A drive through established sections of Bayou Pass Village shows that most of the 363 occupied homes are well maintained, with neatly mowed lawns and even professional-grade landscaping. There have been some foreclosures but the village doesn’t have the ravaged look of many hard-hit subdivisions in south Hillsborough.
“It’s not so easy to walk away from something that you put 600 hours of work into,” Pfeiffer said.
Florida Home Partnership is building Bayou Pass Village in five phases. It is now on Phase Four, on 80 acres it bought for $1.49 million from Regions Bank, which had foreclosed on a developer. When completed, the village will have 674 homes.
Pfeiffer, 62, a licensed general contractor, calls working with the homeowners “the most rewarding thing I’ve ever done.” He had been building homes for the city of Tampa’s Challenge Fund, a now-defunct affordable housing program, when he saw a newspaper ad seeking an executive director for a start-up organization called Florida Home Partnership.
That was 18 years ago and he has been with it ever since.
The partnership is among 100 nonprofit groups nationwide that get funding through the Department of Agriculture’s Rural Self-Help Housing Program, which has helped build 50,000 homes in rural areas of the United States in the past 50 years.

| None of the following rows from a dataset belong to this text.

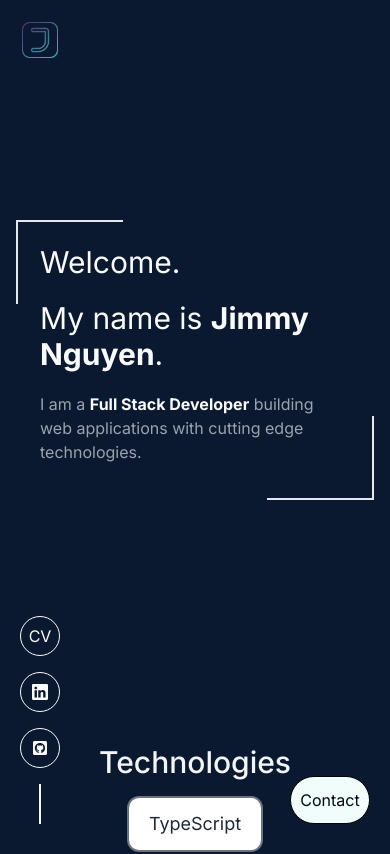
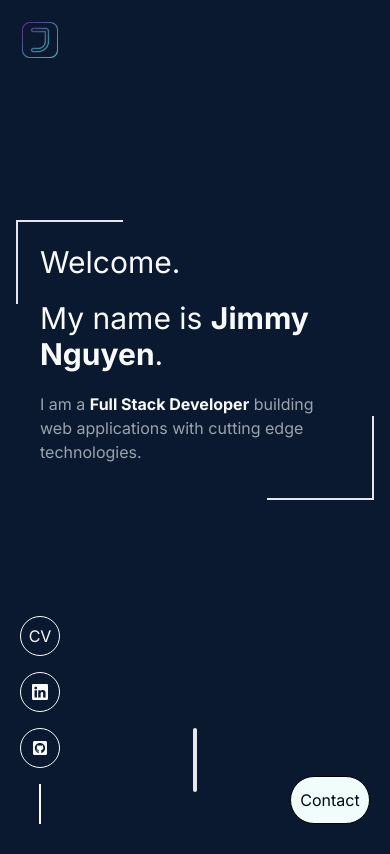
Before and after one commit to NguyenVBRC/next-portfolio, a Next.js app: page / in a window 390 px wide. Shown: the top 854 px of the page. Built offline with nearby package versions, Linux system fonts and the light colour scheme; no server answers.

Commit message:
Divider Shows On Mobile

```diff
--- a/components/SectionDivider.tsx
+++ b/components/SectionDivider.tsx
@@ -5,7 +5,7 @@ import { motion } from "framer-motion";
 export default function SectionDivider() {
   return (
     <motion.div
-      className="bg-gray-200 my-24 h-16 w-1 rounded-full hidden sm:block dark:bg-opacity-20"
+      className="bg-gray-200 my-24 h-16 w-1 rounded-full sm:block"
       initial={{ opacity: 0, y: 100 }}
       animate={{ opacity: 1, y: 0 }}
       transition={{ delay: 0.125 }}
```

But rural areas are fast disappearing in places like Tampa Bay. Pfeiffer predicts that Ruskin, home to a huge Amazon distribution center and scores of other new businesses, will have too many people to be considered rural by the time the 2020 census rolls around.
But that is years away. For now, Pfeiffer has plenty to keep him busy. Stopping by Denise Lawry’s place, he assures her that a problem with the kitchen cabinets will soon be fixed.
As he speaks, she gently runs her finger over the metal numbers 1-5-1-8 that will go over the front door.
The front door of her very own home.